Filter these records by the string "class", copying each line that holds it.

◆ ◆ ◆ ◆

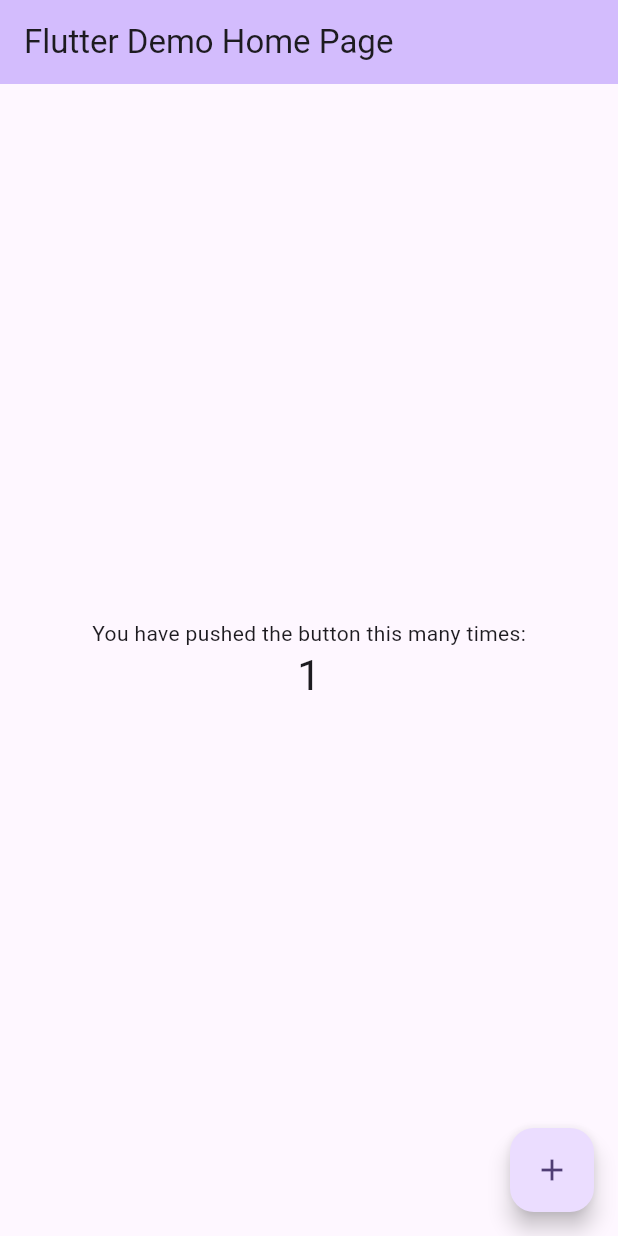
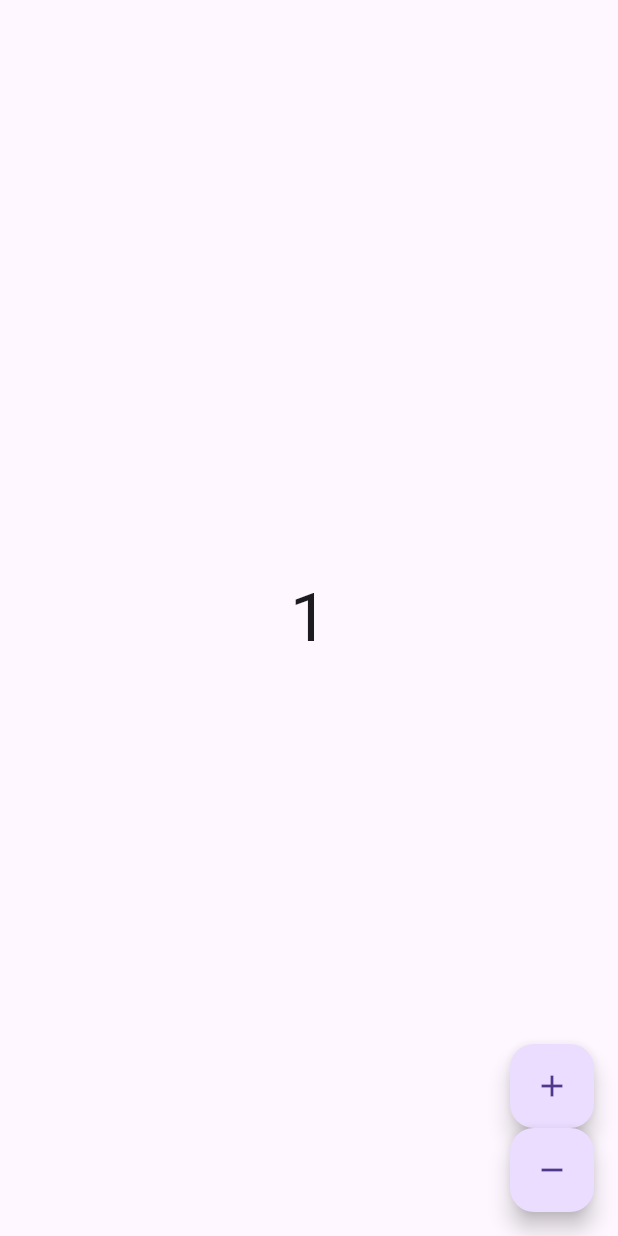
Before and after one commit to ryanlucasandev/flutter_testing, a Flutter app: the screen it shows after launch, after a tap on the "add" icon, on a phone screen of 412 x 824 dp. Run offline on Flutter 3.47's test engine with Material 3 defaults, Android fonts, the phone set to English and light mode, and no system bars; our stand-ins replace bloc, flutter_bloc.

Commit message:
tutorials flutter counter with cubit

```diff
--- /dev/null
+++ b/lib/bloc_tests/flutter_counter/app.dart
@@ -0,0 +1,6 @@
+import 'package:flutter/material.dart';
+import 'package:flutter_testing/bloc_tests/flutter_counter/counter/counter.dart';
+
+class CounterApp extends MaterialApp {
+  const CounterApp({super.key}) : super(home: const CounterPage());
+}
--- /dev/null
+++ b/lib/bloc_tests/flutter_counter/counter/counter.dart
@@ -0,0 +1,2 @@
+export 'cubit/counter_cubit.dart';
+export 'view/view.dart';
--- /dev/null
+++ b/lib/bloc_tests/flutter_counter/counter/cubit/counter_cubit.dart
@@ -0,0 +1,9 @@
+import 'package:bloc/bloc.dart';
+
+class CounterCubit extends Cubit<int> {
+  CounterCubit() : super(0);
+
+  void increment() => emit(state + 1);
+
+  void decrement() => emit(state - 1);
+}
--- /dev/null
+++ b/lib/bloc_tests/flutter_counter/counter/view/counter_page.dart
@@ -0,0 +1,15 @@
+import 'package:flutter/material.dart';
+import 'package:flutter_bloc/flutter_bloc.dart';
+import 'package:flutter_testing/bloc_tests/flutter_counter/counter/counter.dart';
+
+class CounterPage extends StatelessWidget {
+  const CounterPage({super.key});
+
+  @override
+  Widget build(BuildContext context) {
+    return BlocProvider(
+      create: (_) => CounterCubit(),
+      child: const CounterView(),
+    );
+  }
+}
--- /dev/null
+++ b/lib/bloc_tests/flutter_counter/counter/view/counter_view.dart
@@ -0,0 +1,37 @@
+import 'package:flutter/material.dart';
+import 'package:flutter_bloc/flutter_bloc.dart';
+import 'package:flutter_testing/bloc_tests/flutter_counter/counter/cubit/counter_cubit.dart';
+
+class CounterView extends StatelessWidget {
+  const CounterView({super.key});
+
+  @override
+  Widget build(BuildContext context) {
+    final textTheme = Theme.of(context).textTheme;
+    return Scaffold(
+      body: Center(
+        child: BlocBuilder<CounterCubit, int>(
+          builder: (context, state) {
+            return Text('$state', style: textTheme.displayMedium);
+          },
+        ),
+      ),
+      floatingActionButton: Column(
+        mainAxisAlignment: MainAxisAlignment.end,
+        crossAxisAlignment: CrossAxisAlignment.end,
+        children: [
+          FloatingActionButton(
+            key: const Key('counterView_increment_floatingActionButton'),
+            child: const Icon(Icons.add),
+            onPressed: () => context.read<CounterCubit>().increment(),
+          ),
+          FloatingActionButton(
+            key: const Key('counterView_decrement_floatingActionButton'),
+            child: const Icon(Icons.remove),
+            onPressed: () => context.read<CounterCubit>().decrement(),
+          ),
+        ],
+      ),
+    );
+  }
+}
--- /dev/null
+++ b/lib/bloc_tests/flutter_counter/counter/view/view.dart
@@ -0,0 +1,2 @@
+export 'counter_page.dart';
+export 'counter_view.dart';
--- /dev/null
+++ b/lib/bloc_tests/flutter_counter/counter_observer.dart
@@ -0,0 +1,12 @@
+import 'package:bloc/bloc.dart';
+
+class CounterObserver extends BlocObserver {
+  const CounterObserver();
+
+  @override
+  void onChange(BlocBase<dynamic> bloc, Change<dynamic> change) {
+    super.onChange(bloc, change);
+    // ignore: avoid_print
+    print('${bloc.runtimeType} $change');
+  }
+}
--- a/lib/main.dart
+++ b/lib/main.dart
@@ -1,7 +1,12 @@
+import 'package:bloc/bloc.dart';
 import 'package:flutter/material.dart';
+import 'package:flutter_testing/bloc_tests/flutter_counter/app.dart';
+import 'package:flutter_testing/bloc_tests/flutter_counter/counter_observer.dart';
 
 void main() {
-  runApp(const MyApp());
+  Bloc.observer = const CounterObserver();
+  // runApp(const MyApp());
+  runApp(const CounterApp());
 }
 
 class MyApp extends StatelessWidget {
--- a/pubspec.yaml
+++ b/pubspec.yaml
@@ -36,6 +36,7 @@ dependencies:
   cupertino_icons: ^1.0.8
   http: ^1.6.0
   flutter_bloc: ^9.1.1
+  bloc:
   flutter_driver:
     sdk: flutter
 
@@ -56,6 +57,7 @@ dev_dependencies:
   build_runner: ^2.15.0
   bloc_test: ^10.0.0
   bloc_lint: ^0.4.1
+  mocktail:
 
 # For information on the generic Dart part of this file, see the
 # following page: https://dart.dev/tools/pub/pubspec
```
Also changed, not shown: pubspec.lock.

◆ ◆ ◆ ◆

Exercise output
+class CounterApp extends MaterialApp {
+class CounterCubit extends Cubit<int> {
+class CounterPage extends StatelessWidget {
+class CounterView extends StatelessWidget {
+class CounterObserver extends BlocObserver {
 class MyApp extends StatelessWidget {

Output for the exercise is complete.